We mistakenly dug into rat nests and quickly discovered (the hard way) that we were a major junction point for the Skunk Superhighway. We rented a jackhammer and cracked out the remaining concrete patio, only to recall that we live up two flights of stairs. Getting all the broken concrete down the stairs and out of our lives took creative thinking and lots of Freecycle-ing.
Since we couldn't buy concrete pavers locally in the dimensions we wanted, we hand-mixed and poured each paver individually, which when you consider that we only had four molds and needed something like 50 pavers, took a really long time since each paver needed to set up in the molds for three days. In a fit of foolish self-reliance, we also created and hand-poured the concrete gas firepit ourselves. It cracked the first time we lit it up. Leave that job to the pros...
Oh and doing french drains yourself is also not advised.
But that's not all — mid-project, we discovered I was pregnant (surprise!) and I spent the next nine months wondering if mixing concrete by hand and going "hammer time" with a jackhammer would somehow affect my unborn child (surprisingly, no studies had been done on this). He's fine, by the way.

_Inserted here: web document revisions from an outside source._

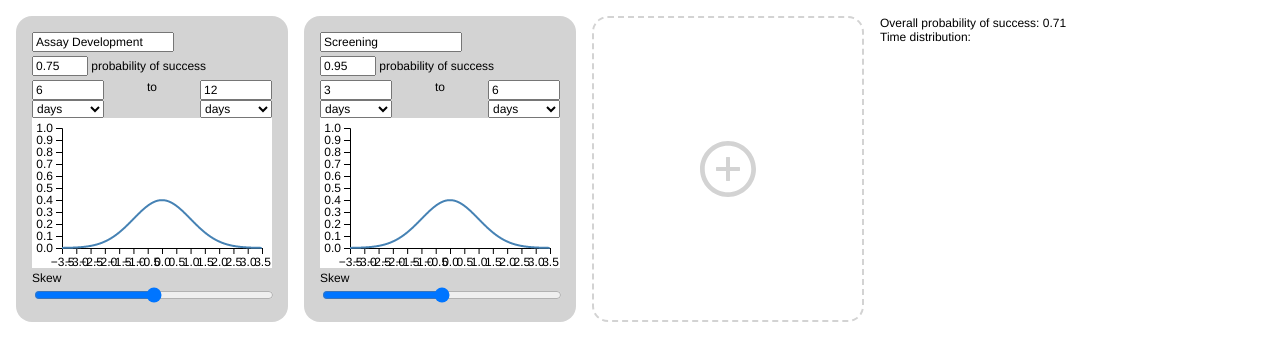
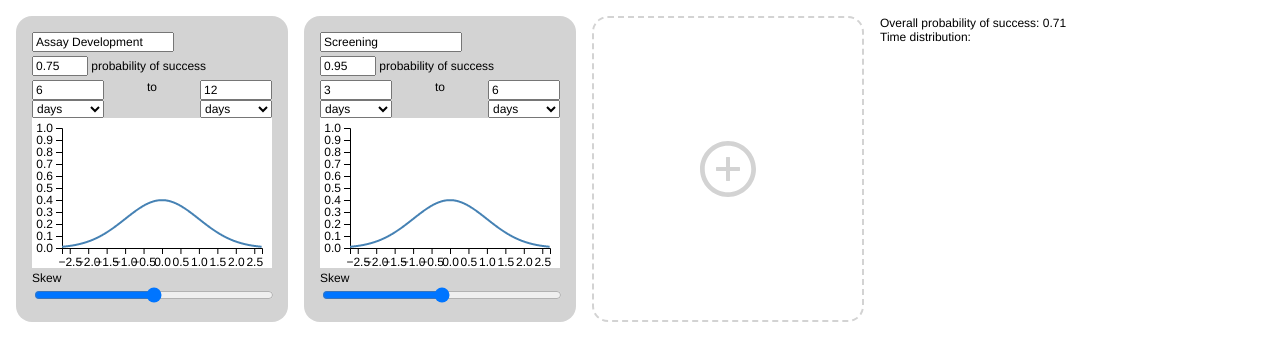
Before and after one commit to CALICAWESOME/Portfolio-Manager, a React (Create React App) app: page / in a window 1280 px wide. Shown: the top 360 px of the page. Built offline with nearby package versions, Linux system fonts and the light colour scheme.

Commit message:
Use refs for graph manipulation
Instead of creating DOM elements from scratch and changing via class selectors

```diff
--- a/src/card/Card.tsx
+++ b/src/card/Card.tsx
@@ -40,7 +40,18 @@ export function Card(props: { onDelete: () => void; step: Step }) {
           to
           <TimeBound default={props.step.timeDistribution.upperBound} />
         </div>
-        <Graph skew={skew} />
+        <Graph
+          skew={skew}
+          // data={[
+          //   [-1, 0.5],
+          //   [0, 0.75],
+          //   [1, 2.5],
+          // ]}
+          // xMax={2.75}
+          // xMin={-2.75}
+          // yMax={1}
+          // yMin={0}
+        />
         Skew
         <input
           min={-10}
--- a/src/card/graph/Graph.tsx
+++ b/src/card/graph/Graph.tsx
@@ -10,15 +10,20 @@ const STANDARD_CDF = (x: number) => 0.5 * (1 + erf(x / Math.sqrt(2)));
 const SKEWED_PDF = (x: number, skew: number) =>
   2 * STANDARD_PDF(x) * STANDARD_CDF(skew * x);
 
+d3.range(-3.5, 3.5, 0.01).map((x) => {
+  const y = SKEWED_PDF(x, 0);
+  console.log(x, y);
+});
+
 export function Graph(props: { skew: number }) {
-  const ref = useRef<SVGSVGElement>(null);
+  const xAxisRef = useRef<SVGGElement>(null);
+  const yAxisRef = useRef<SVGGElement>(null);
+  const lineRef = useRef<SVGPathElement>(null);
 
   useEffect(() => {
-    if (!ref.current) {
+    if (!(xAxisRef.current && yAxisRef.current && lineRef.current)) {
       return;
     }
-
-    const svg = d3.select(ref.current);
 
     // Declare the chart dimensions and margins.
     const width = 240;
@@ -29,42 +34,40 @@ export function Graph(props: { skew: number }) {
     const marginLeft = 30;
 
     const xScale = d3.scaleLinear(
-      [-3.5, 3.5],
+      [-2.71, 2.71],
       [marginLeft, width - marginRight]
     );
     const yScale = d3
       .scaleLinear([0, 1], [height - marginBottom, marginTop])
       .nice();
 
-    const line = d3
-      .line()
-      // @ts-ignore
-      .x((datum) => xScale(datum))
-      // @ts-ignore
-      .y((datum) => yScale(SKEWED_PDF(datum, props.skew)))
-      .curve(d3.curveBasis);
-
     // Add the x-axis.
-    svg
-      .append("g")
+    d3.select(xAxisRef.current)
       .attr("transform", `translate(0,${height - marginBottom})`)
       .call(d3.axisBottom(xScale));
 
     // Add the y-axis.
-    svg
-      .append("g")
+    d3.select(yAxisRef.current)
       .attr("transform", `translate(${marginLeft},0)`)
       .call(d3.axisLeft(yScale));
 
-    svg
-      .append("path")
-      .datum(d3.range(-3.5, 3.5, 0.01))
+    const line = (d3.line() as d3.Line<number>)
+      .x((datum) => xScale(datum))
+      .y((datum) => yScale(SKEWED_PDF(datum, props.skew)))
+      .curve(d3.curveBasis)(d3.range(-2.71, 2.71, 0.01));
+
+    d3.select(lineRef.current)
+      .attr("d", line)
       .attr("fill", "none")
       .attr("stroke", "steelblue")
-      .attr("stroke-width", 2)
-      // @ts-ignore
-      .attr("d", line);
+      .attr("stroke-width", 2);
   }, [props.skew]);
 
-  return <svg className={styles.graph} ref={ref} />;
+  return (
+    <svg className={styles.graph}>
+      <g ref={xAxisRef} />
+      <g ref={yAxisRef} />
+      <path ref={lineRef} />
+    </svg>
+  );
 }
```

So, with me out of commission, we were down 50% of our labor force and we were still knee deep in broken concrete. We brought in a carpenter friend from the east coast who helped us build our deck and pergola, and the rest of the plants went in after our son arrived.
The whole project took about a year and a half to do. But of course, as with any garden, the work is never truly done. We've had a hard time getting plants to grow in the clay soil and have been planting species with tough, burrowing roots to try to break up the dirt. Then we pull them out and replace with compost that we make ourselves. It's been marginally successful — a work in progress.
It's been a little over three years since we finished the big work and we are thrilled to say we use this "room" all year long. We live in a 1950's mid-century style home and even with our open(ish) floor plan, the yard is definitely the largest, most welcoming "room" in the house.
Every party we throw ends up in the backyard. We get creative with the pavers and make a little tee ball diamond out of them with our son, we now have a raised bed for vegetables and herbs, and our geriatric dog spends hours warming herself in the sun out there.
Jury's out if we'd do it all over again, but having a peaceful garden is something we now know that we wouldn't want to live without.
Thanks, Jane and Justin! Beautiful job.
Originally published June 6, 2012
(Images: readers Jan and Justin)